A while back, I was browsing some other whip websites and I happened across the statement that said that no “real cowboy/cowgirl” would dare carry a whip on their saddle that was any other color than black, tan, or brown. I thought I’d interact with that idea for a bit and demonstrate that, apart from being untrue, a case could be a made that “real” cowboys and cowgirls might actually be better off in some cases with a whip that was made in colors other than black, tan, and brown.
Through my whipmaking adventures, I’ve noted that there’s actually quite a bit of diversity among the cowboys and cowgirls of America. They come in all sizes, shapes, and colors and so do the horses, equipment, and tack that they use. Whips are no different. Suggesting that a “real cowboy” won’t use whips that are only certain colors is just as silly as saying cowboys won’t drive Dodge trucks, wear yellow shirts, eat Krystal burgers, or ride an American Paint Horse.
One big reason why a “real cowboy” might consider ordering a whip in colors other than black, tan, and brown is because whips get lost. About a decade ago, I had a “real” Florida cowboy call and order a solid hot pink whip. His old whip had fallen off his saddle and he wasn’t able to find it. He said he knew he would get laughed at by some of his peers, but he wanted his whip easy to see if it happened to fall off his saddle again.

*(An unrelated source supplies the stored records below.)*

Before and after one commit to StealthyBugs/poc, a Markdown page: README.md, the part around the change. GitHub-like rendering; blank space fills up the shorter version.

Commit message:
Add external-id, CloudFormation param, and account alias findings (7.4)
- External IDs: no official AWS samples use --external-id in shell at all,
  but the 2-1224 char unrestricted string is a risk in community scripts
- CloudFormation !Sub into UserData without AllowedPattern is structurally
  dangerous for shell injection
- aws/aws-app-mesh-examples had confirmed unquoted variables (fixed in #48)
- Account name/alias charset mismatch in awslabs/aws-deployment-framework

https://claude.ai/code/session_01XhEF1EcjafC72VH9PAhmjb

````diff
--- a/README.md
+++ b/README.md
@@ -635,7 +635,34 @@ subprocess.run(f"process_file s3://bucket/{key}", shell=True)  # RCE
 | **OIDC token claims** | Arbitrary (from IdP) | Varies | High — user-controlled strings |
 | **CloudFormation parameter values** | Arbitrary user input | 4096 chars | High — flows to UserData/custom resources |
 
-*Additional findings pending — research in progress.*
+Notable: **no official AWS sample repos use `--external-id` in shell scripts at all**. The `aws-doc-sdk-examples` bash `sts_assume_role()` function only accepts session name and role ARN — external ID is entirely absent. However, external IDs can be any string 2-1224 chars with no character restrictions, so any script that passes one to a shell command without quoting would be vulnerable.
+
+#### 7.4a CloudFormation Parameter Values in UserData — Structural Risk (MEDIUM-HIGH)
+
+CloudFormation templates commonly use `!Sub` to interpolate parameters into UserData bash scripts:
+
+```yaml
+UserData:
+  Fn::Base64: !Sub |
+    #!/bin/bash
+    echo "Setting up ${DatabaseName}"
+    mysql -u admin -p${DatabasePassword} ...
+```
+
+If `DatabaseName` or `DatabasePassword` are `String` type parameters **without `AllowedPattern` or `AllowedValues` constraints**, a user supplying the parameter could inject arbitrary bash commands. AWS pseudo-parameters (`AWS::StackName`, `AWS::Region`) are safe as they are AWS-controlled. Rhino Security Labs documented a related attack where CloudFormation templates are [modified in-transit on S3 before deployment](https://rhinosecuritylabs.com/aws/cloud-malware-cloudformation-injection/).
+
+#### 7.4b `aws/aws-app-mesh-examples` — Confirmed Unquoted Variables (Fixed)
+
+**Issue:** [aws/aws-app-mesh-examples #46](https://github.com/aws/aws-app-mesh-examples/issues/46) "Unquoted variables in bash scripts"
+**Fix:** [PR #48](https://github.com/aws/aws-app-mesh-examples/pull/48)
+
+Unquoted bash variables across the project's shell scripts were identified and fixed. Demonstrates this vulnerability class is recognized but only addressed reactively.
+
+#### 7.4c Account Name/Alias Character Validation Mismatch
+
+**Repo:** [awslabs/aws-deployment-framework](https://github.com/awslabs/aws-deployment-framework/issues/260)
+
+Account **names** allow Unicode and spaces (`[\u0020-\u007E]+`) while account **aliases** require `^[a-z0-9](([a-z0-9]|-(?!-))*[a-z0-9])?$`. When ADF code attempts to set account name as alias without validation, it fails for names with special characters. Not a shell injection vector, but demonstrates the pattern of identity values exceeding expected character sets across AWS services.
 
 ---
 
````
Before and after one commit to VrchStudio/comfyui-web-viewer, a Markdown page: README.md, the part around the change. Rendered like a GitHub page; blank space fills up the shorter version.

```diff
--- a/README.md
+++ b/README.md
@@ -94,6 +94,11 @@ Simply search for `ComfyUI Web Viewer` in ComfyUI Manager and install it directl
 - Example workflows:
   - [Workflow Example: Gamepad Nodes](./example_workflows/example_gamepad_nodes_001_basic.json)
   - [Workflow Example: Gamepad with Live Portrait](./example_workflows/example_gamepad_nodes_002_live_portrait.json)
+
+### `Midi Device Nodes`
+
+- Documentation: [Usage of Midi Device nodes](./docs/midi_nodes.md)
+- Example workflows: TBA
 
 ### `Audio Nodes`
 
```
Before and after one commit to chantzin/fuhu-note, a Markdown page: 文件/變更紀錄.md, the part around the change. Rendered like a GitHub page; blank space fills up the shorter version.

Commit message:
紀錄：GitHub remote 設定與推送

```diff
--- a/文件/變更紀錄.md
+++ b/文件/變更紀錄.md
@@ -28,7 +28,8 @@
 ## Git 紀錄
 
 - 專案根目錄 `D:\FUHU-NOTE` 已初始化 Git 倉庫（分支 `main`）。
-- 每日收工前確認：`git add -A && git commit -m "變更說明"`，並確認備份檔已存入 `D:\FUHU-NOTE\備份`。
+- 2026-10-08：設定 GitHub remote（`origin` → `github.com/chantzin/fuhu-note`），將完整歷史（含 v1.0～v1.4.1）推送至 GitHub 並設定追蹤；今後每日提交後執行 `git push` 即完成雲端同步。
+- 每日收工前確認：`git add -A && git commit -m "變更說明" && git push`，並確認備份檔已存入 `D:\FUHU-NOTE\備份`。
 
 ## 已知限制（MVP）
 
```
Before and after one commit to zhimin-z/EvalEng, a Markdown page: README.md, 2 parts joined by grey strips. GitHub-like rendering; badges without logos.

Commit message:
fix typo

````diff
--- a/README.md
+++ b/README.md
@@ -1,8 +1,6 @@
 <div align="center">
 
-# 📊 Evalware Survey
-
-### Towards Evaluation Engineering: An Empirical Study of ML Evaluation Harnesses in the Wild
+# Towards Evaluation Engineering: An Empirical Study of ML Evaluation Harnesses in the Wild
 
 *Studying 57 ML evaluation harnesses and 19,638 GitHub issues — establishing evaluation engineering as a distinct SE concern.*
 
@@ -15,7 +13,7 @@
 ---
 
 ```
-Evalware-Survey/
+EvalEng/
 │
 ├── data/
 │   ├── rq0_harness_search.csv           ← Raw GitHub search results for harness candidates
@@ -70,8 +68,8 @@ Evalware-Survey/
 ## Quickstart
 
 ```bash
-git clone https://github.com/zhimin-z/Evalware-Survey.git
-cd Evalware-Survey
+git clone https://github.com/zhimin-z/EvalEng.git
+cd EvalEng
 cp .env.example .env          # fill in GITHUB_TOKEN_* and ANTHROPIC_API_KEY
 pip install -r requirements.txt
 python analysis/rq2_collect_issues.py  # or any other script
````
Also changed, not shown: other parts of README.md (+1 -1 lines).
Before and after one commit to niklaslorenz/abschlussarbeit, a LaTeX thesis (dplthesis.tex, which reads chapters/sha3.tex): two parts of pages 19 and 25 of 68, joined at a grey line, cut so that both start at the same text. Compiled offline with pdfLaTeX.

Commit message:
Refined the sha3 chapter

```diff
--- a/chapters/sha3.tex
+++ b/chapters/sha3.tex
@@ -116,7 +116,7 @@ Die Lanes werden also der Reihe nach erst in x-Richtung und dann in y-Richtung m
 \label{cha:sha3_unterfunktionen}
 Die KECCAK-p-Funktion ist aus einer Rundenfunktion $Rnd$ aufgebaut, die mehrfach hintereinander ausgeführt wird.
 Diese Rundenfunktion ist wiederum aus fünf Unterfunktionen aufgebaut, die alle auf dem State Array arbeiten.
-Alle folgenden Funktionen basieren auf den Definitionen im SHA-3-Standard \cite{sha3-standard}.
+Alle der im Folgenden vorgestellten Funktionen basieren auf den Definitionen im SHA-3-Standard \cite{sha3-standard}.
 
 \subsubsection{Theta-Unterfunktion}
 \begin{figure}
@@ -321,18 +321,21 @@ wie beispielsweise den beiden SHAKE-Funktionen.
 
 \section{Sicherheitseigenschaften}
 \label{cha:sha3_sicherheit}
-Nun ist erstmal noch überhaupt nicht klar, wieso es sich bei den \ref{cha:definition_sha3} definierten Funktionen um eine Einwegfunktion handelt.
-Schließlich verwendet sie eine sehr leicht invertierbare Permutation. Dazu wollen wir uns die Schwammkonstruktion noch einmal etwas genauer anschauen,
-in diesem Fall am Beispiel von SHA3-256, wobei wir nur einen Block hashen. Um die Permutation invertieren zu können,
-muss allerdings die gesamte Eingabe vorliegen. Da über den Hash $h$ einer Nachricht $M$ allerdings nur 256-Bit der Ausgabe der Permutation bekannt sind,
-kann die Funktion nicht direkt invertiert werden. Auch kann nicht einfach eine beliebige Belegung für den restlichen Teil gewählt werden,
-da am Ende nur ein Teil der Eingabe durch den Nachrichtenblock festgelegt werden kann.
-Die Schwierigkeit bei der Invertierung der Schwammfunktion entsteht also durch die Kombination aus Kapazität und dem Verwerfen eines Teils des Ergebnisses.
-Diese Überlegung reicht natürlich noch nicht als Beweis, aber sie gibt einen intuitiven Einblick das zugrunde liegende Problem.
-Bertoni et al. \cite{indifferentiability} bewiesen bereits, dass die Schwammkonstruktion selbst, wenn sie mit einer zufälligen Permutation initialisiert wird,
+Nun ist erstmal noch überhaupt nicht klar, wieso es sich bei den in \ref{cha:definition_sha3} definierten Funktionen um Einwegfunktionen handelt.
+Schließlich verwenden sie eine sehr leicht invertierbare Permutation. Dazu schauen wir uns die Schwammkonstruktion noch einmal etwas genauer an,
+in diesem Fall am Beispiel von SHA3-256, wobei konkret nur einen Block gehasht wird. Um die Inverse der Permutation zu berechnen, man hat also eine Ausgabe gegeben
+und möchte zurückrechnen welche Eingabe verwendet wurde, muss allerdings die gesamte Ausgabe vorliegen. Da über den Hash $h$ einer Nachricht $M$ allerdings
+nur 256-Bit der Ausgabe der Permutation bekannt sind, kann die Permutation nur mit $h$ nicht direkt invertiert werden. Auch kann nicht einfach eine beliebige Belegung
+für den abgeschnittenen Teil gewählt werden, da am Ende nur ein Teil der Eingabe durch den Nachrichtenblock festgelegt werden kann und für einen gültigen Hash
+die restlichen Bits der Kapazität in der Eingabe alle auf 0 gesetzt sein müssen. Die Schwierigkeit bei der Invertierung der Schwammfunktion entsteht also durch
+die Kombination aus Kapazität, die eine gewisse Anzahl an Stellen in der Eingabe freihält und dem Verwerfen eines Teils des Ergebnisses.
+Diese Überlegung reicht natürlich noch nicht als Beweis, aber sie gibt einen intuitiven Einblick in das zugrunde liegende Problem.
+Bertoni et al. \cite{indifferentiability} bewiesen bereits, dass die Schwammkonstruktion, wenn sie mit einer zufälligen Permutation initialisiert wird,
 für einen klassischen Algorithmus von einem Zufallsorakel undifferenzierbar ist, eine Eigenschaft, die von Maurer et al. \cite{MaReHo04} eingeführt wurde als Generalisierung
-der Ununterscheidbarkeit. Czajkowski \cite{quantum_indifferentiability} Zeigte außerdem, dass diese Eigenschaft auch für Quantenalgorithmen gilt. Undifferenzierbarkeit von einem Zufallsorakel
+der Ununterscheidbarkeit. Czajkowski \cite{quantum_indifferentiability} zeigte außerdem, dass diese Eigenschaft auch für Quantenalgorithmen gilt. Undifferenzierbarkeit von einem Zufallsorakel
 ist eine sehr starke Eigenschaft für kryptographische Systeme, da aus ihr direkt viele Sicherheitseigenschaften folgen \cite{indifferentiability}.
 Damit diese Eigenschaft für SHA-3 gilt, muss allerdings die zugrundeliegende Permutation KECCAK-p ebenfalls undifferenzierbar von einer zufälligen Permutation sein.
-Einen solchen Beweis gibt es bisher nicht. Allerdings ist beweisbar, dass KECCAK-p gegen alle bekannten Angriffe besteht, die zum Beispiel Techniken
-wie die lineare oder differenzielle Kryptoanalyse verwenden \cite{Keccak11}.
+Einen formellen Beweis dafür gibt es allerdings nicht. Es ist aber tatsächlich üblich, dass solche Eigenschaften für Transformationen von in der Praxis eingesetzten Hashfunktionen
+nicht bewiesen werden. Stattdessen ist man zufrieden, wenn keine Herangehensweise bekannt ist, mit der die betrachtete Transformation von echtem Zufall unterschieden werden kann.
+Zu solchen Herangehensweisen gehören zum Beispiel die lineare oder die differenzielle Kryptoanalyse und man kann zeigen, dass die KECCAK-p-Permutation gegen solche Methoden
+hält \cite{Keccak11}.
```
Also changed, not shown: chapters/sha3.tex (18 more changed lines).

Indeed, I could probably take my wife out to a nice dinner if I had a dollar for every story cowboys have told me about losing whips while working cows. The earth tone whips often blend in so well that they cannot find them if they backtrack searching. Having a whip that won’t blend in can help with that problem. So in reality, real cowboys ought to seriously consider buying whips with lots of bright colors.
So while I’ll grant that lots of working cowboys do order whips in earth tones, I’m also happy to cater to the ones who want them in other colors and patterns. I’d also like for the reader to note that all the whips pictured in on this post are examples of whips I’ve made for “real cowboys” who derive most (or all) of their income from working with cattle.